It doesn’t really matter how depression caught me; it happened to trigger when I lost my mother, a longtime alcoholic and depressive herself, to suicide, when I was 20. Almost any negative emotions can ferment into depression if they sit around long enough unprocessed, but in my case, living with her and then losing her meant a whole adolescence’s worth of anger, fear, confusion, misery, frustration, wound up in grief and, ultimately, depression set in.
What began with me shutting myself away in a grieving process has now far outlasted the grief, and gone on to last most of my twenties. So far it’s prevented me from pursuing a real career, getting a decent job, or from thinking realistically or constructively about my future in most of the normal ways. It’s held me back in relationships, been a burden on them, and made me unwilling or unable to commit. It’s worn down my physical and mental health, and my self-image. It’s prevented me from getting any pleasure or pride out of many things that used to give pleasure and pride so easily. It’s eclipsed all enjoyment and activity most days of my week, and most hours of my day. It’s ruined all my endless hopeful plans for the day I’m finally free of it, which has never come, because it has never left.
It’s messed with my memory, and often makes it difficult to get any real perspective at all on whether things are going well or not. It’s made me ashamed, even disgusted with myself and who I’ve become, as well as with other people and often the world itself. It’s sometimes made me wish my life would just end. It has a very clever in-built mechanism whereby every attempt I make to haul myself out of it (exercise, hard work, force of will, using every shade of denial), leaves me so wound up that I spin off my axis and exhaust myself right back into depression, leaving me with no way up or out of the hole, yet so many inviting ways to go just a little further down.

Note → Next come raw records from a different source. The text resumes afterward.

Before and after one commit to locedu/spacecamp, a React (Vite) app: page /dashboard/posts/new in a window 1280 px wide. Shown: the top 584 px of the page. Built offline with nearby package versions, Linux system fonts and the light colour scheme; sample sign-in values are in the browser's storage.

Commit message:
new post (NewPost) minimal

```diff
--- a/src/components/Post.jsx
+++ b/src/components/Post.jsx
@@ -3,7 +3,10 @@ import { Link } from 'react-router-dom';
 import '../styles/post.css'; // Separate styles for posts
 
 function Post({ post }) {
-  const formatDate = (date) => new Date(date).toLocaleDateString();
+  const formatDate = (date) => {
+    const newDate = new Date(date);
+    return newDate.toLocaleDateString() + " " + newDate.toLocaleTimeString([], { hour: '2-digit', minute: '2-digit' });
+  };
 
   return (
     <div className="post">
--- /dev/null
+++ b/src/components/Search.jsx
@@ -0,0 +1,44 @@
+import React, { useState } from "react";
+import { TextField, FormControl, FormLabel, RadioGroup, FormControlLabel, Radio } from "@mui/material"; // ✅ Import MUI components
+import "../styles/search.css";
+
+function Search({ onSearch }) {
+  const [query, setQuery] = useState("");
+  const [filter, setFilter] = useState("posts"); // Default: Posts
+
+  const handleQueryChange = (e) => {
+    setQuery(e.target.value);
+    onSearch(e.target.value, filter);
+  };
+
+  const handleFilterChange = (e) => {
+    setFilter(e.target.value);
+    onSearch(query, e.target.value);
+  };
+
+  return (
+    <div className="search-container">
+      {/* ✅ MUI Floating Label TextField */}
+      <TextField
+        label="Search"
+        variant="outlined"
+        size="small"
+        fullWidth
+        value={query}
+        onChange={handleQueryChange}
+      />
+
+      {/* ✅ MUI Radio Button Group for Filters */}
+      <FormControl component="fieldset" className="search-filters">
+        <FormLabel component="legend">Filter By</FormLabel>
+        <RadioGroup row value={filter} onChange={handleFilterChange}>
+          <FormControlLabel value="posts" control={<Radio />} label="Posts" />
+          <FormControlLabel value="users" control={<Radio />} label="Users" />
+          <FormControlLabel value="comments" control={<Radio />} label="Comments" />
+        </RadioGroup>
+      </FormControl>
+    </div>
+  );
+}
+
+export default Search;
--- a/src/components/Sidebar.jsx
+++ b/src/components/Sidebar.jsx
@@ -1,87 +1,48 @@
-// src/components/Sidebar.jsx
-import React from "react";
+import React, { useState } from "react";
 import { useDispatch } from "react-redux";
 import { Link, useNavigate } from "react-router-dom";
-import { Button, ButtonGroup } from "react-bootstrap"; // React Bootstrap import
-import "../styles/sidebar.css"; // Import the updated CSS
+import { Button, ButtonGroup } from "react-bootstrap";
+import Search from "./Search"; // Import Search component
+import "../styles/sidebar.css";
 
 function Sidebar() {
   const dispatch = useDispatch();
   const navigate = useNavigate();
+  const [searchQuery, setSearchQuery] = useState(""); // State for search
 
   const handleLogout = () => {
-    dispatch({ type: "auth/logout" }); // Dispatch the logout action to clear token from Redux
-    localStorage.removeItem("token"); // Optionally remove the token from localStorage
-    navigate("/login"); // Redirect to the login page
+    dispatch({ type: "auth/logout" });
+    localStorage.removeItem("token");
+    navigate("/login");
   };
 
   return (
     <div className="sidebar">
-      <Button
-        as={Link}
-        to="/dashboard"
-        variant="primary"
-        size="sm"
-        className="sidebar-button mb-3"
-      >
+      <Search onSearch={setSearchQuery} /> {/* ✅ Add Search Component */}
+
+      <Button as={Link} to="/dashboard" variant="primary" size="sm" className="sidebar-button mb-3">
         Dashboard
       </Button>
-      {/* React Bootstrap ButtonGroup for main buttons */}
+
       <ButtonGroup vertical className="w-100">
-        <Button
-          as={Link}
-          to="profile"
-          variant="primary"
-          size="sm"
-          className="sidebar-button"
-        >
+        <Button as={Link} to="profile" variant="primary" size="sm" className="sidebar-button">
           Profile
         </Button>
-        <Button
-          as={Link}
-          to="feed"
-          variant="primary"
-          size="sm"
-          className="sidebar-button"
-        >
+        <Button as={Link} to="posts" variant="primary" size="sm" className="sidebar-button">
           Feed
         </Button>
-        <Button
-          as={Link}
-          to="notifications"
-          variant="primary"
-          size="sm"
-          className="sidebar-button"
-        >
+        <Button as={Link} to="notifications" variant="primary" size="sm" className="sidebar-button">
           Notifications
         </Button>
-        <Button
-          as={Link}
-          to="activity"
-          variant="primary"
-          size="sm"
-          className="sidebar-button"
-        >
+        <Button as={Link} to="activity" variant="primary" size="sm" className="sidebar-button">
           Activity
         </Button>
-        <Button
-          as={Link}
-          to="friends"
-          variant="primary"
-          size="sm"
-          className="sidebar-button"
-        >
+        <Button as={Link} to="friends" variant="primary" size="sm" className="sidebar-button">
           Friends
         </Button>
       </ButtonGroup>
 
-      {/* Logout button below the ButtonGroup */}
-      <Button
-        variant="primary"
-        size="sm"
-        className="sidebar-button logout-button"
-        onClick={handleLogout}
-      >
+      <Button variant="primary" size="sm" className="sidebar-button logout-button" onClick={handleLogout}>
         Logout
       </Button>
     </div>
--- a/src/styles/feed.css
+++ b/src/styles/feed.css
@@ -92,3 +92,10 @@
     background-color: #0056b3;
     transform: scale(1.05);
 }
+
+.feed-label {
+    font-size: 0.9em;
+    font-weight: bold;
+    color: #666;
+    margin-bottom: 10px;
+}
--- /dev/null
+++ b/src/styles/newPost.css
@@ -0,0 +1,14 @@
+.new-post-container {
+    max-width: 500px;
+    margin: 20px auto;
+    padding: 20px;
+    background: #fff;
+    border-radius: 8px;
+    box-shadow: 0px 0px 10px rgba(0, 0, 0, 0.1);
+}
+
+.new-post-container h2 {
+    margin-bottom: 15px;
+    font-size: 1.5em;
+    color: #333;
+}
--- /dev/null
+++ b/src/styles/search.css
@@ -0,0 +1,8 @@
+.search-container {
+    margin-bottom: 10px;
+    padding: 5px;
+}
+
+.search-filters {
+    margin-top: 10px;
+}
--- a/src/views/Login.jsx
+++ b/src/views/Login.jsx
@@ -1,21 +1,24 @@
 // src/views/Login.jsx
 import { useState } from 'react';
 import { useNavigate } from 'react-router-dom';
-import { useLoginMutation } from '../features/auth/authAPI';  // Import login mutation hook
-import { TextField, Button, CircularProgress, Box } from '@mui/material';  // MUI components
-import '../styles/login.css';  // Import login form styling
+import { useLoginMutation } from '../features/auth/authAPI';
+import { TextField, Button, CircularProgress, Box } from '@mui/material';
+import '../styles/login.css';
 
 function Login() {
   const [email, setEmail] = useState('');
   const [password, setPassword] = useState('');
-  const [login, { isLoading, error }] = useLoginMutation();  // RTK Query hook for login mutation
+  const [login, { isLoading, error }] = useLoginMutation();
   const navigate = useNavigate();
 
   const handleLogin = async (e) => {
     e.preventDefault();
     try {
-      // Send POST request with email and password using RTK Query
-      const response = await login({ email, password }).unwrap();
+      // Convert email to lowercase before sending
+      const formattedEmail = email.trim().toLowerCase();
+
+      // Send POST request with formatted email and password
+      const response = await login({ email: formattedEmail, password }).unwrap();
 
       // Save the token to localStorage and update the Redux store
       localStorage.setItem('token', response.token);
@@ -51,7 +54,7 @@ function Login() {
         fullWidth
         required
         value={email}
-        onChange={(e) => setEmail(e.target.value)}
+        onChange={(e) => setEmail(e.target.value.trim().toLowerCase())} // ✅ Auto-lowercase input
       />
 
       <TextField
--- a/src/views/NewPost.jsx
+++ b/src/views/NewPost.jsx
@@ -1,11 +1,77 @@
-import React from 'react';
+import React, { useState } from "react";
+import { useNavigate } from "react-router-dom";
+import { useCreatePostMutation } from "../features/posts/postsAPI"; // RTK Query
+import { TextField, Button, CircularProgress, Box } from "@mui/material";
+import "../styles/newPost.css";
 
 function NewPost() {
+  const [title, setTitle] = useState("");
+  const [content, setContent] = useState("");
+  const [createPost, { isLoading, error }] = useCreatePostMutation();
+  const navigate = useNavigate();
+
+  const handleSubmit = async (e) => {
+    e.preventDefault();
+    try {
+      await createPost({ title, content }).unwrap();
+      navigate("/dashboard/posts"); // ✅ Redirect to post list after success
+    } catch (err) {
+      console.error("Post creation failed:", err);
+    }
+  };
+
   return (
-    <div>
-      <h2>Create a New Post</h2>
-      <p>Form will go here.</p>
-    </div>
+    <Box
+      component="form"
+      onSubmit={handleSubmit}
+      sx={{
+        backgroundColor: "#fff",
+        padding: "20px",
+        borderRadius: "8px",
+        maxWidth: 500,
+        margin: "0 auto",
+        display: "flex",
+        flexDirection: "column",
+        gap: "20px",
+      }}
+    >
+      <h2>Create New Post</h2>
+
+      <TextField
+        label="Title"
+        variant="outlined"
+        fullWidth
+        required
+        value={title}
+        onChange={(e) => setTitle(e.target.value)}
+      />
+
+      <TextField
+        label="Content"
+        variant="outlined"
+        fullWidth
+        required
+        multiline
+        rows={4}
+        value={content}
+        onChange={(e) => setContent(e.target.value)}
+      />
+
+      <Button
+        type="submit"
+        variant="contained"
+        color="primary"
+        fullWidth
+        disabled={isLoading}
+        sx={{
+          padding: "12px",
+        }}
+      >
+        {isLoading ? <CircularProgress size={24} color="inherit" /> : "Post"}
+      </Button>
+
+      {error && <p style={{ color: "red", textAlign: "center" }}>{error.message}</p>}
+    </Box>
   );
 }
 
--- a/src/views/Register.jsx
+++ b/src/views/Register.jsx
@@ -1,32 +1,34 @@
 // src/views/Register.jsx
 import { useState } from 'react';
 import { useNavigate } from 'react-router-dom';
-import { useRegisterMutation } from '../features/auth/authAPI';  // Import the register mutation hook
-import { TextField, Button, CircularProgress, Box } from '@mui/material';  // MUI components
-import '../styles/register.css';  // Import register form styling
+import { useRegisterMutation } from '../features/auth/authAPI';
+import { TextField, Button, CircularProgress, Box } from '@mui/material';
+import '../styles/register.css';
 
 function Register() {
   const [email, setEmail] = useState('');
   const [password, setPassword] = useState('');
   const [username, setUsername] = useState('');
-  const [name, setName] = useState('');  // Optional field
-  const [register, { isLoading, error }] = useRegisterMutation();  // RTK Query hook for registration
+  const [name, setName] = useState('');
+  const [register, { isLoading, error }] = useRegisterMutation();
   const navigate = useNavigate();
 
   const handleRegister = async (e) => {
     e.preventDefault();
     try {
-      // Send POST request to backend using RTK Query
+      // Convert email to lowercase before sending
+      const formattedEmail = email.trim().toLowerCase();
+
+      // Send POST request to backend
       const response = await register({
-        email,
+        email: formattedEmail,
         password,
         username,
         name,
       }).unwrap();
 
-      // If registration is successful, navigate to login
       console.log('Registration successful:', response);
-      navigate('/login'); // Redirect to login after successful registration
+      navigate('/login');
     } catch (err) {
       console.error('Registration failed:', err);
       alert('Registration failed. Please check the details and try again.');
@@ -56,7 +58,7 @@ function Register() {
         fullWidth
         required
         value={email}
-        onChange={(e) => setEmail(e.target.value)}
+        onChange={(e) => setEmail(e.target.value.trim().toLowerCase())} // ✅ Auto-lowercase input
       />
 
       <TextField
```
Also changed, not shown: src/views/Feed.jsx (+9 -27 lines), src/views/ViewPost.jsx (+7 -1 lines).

On the other hand, in so many important ways –and I’m not lying here– it’s helped and shaped me in truly positive ways I am really grateful for. It’s forced me, almost at gunpoint, to take a much, much more laid back approach to life than I ever had before, and to narrow my life down to what I really need to get through the days. I was surprised to find out what this was. I was a frantic, busy teen and a very high achiever: desperate to be liked, working bloody hard to impress and please others, and pinning my whole identity on an idea of ‘success’, often instead of following what was really in my heart. When you simply can’t muster the energy to meet others’ expectations anymore (or, worst of all, your own), you find yourself behaving more frankly and sincerely, and I’ve found a lot of amusement and freedom being a more ‘realistic’ version of myself now that I no longer have the energy to waste on pretence.
Depression eats up gigantic amounts of your time. It sucks up everything it can and gives very little in return. And yet, on reflection, there is a bright side — it’s the one you end up creating to cast some light on the gloom, with whatever little energy you can muster. In my case, the seclusion it forced upon me led me to music — hours upon hours of listening and practice that few have the chance to do, which have now led me to becoming a dedicated semi-professional musician, an achievement I thought would never happen, and which has become a truly wonderful and fun part of my life. It’s given me hours in which I’ve read and learned an enormous amount about the world, something I might never have made time for if I had stayed busy. It has forced me to be vulnerable, to reach out to people as warmly as I possibly can and has made me develop and keep a lot of very close friends — after all, I really know now how lonely an alternate world would be without them. It’s made me more thoughtful and empathetic than I used to be, when I would bulldoze anxiously through people’s problems, caught up in my own hectic life. I’m so aware now of the massive struggle we all go through simply to live; I always want to hear what makes people tick along, and it eases my own burden a bit to get an idea of how they manage. That’s totally changed my whole outlook. Lastly, when real good fortune comes my way, I usually grab it gratefully with both hands and can’t afford to take it for granted. So, in a strange way, there have been some real benefits, although they can be tricky to see sometimes.
One of the hardest things of all, and what led me to write this, has been tagging myself with the label ‘depression’, without wanting to think that somehow it’s simply going to blow over sometime soon. After eight years of living as a depressive, I still haven’t truly decided whether to view it as an illness or as part of my personality — often I see it as some kind of symbiotic thing feeding on me, and me on it. If it often feels like a disability, it’s mainly because it’s one that I carry secretly, that I still feel has a stigma attached to it, if only in my own head. A disability I can tell no one about unless I trust them. Whatever it is, the only way is to accept and make your peace with it, and learn to accept it fully and deal with it as it comes. I’ve realised, writing this, that there must be so many of us depressives who one minute one hour can feel utterly worthless in a miserable, horribly grim world, and the next have lifted anchor to otherwise interesting, fulfilling, sociable and vibrant lives. And we often don’t even realise it. If only we could just speak up about it all a bit more!